### EXERCISE AIM
Scan the entries line by line and return those with "print".

Recorded data

§ §

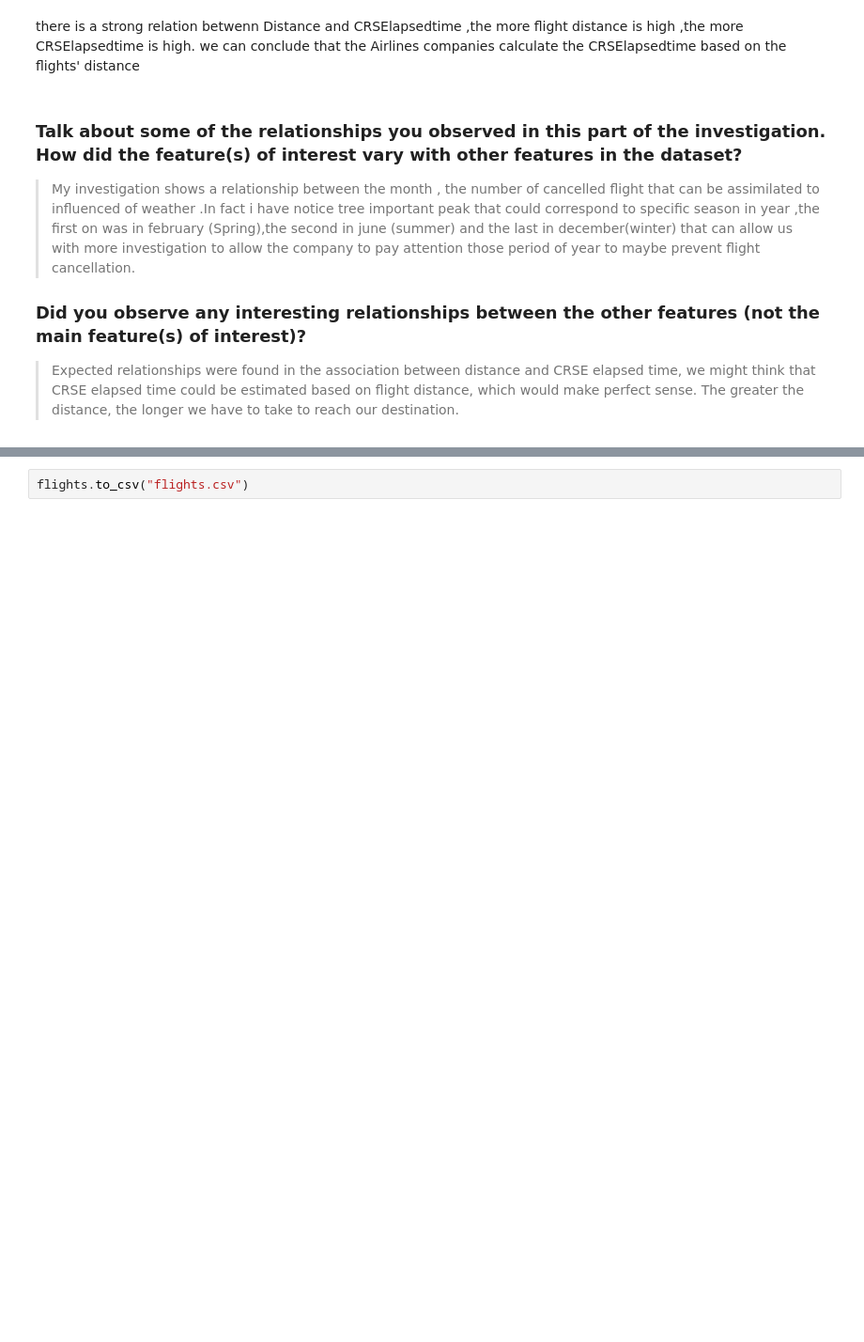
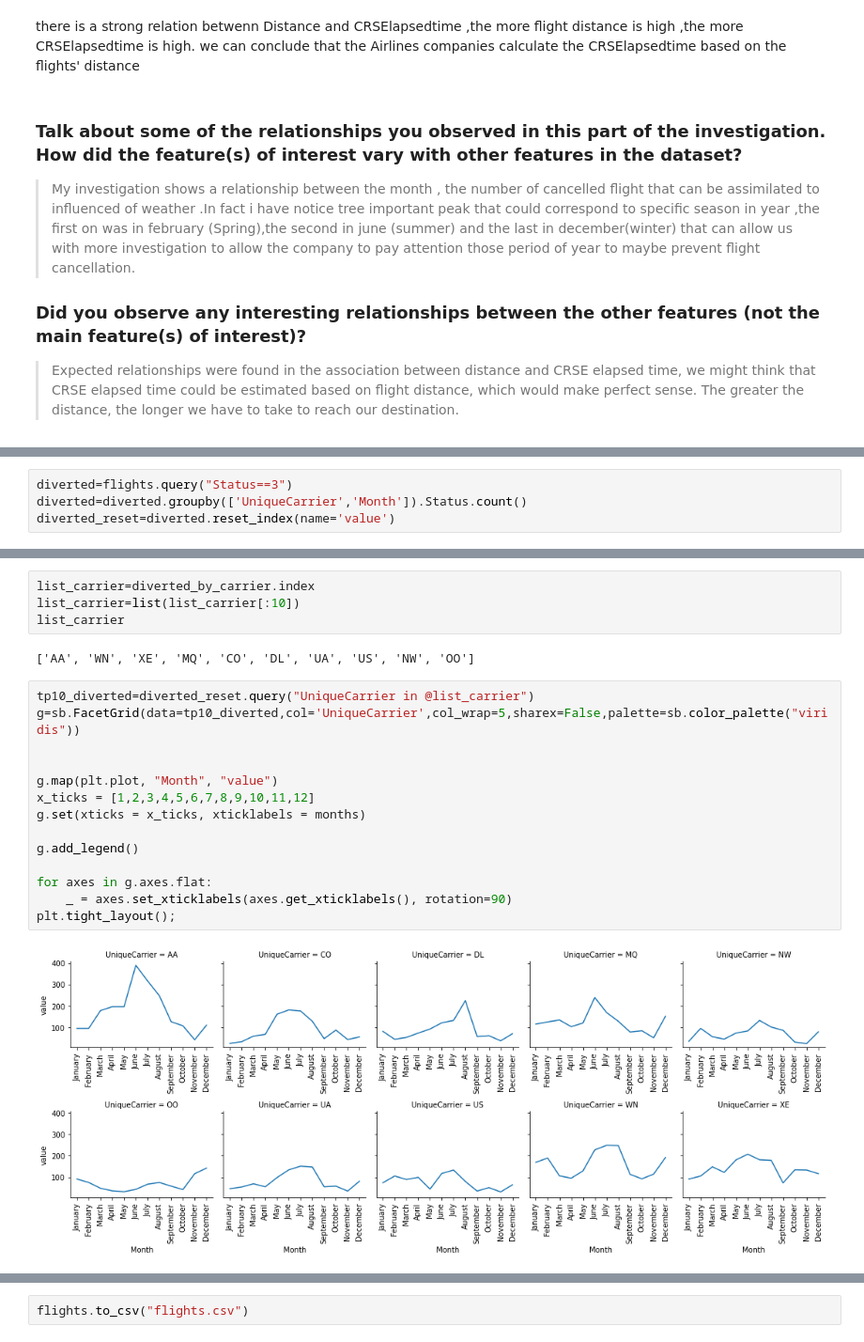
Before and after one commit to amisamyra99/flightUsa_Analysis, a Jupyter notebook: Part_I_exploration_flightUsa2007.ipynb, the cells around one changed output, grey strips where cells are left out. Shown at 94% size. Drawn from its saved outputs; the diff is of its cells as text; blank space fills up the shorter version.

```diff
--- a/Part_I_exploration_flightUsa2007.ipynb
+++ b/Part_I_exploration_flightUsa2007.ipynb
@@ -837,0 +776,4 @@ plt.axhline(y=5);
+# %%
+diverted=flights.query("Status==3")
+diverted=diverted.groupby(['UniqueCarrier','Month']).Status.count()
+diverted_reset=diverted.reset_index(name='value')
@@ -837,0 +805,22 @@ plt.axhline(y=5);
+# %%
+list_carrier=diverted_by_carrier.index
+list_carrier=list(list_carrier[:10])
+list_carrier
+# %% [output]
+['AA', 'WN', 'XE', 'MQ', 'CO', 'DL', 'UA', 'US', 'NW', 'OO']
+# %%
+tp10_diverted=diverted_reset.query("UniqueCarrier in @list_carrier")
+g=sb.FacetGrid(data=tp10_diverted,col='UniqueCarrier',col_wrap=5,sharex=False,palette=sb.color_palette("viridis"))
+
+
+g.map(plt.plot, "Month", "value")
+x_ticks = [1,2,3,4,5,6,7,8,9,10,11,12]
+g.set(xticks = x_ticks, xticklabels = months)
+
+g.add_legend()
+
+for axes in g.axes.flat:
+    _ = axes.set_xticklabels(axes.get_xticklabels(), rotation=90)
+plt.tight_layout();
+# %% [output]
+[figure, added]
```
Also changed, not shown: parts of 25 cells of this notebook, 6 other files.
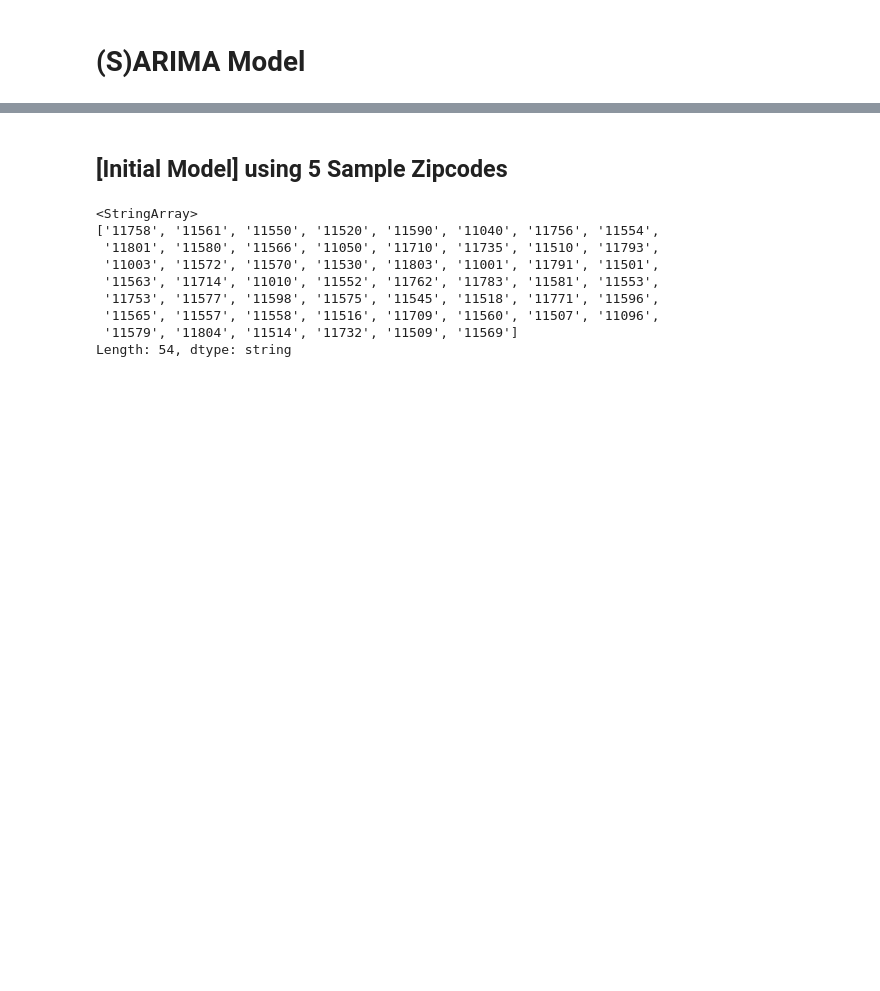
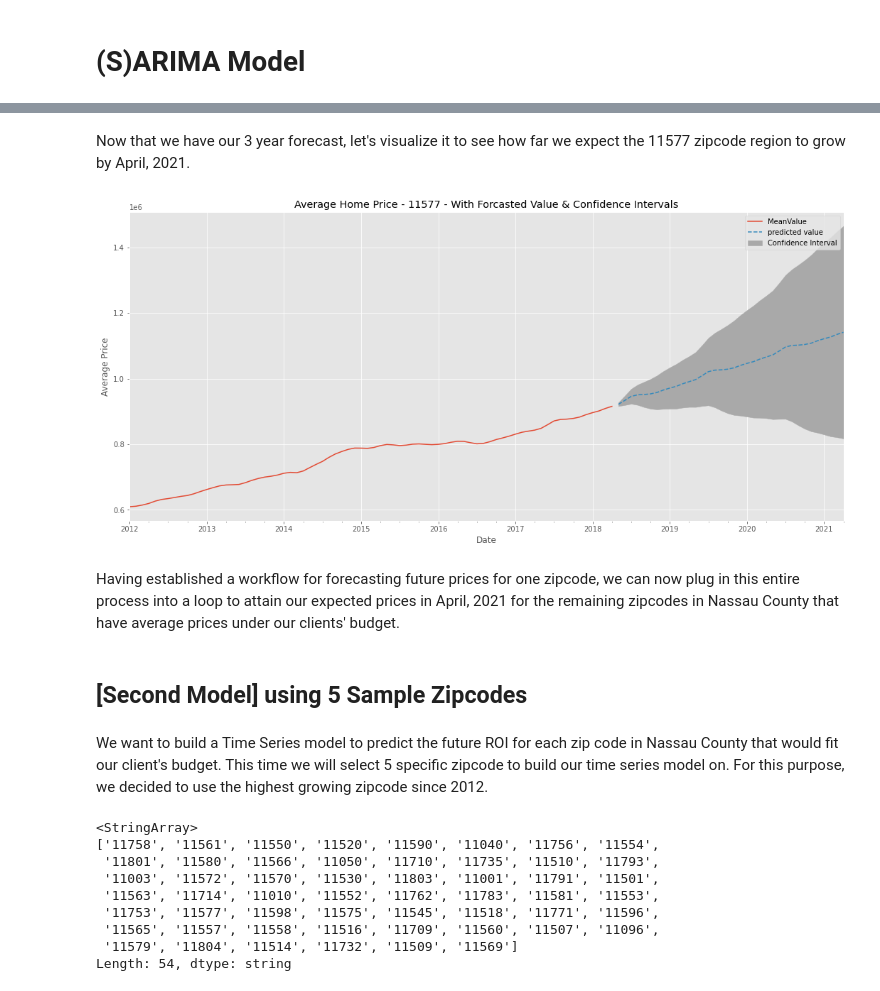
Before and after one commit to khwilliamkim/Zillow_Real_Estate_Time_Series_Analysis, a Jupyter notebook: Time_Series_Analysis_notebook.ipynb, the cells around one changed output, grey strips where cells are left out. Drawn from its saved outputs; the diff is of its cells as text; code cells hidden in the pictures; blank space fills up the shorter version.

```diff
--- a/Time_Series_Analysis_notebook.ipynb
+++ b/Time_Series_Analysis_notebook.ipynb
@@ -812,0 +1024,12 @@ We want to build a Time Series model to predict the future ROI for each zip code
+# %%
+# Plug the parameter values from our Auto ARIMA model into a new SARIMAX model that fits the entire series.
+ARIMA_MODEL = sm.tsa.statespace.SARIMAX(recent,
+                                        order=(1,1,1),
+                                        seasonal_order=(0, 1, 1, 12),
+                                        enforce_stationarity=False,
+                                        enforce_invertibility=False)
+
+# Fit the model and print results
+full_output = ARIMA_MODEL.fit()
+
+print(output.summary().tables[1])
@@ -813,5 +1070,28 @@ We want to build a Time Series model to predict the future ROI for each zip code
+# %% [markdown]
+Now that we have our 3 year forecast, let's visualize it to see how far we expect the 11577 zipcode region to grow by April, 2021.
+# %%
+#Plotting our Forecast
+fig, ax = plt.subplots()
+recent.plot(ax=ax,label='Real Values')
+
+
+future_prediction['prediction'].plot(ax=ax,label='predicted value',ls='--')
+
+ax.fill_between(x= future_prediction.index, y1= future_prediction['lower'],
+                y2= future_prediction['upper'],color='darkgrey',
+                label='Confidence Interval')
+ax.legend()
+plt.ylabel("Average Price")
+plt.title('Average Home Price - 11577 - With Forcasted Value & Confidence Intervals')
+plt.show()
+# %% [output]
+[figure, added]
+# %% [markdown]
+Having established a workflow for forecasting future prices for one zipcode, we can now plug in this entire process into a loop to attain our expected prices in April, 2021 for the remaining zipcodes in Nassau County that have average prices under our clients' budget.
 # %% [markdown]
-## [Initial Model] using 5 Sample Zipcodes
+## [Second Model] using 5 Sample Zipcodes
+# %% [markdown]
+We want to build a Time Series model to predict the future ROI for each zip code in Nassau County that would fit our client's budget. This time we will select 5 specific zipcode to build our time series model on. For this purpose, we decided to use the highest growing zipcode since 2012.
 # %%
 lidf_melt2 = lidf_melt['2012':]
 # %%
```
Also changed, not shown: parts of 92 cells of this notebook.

§ §

### RESPONSE FOR THIS EXERCISE
+# Fit the model and print results
+print(output.summary().tables[1])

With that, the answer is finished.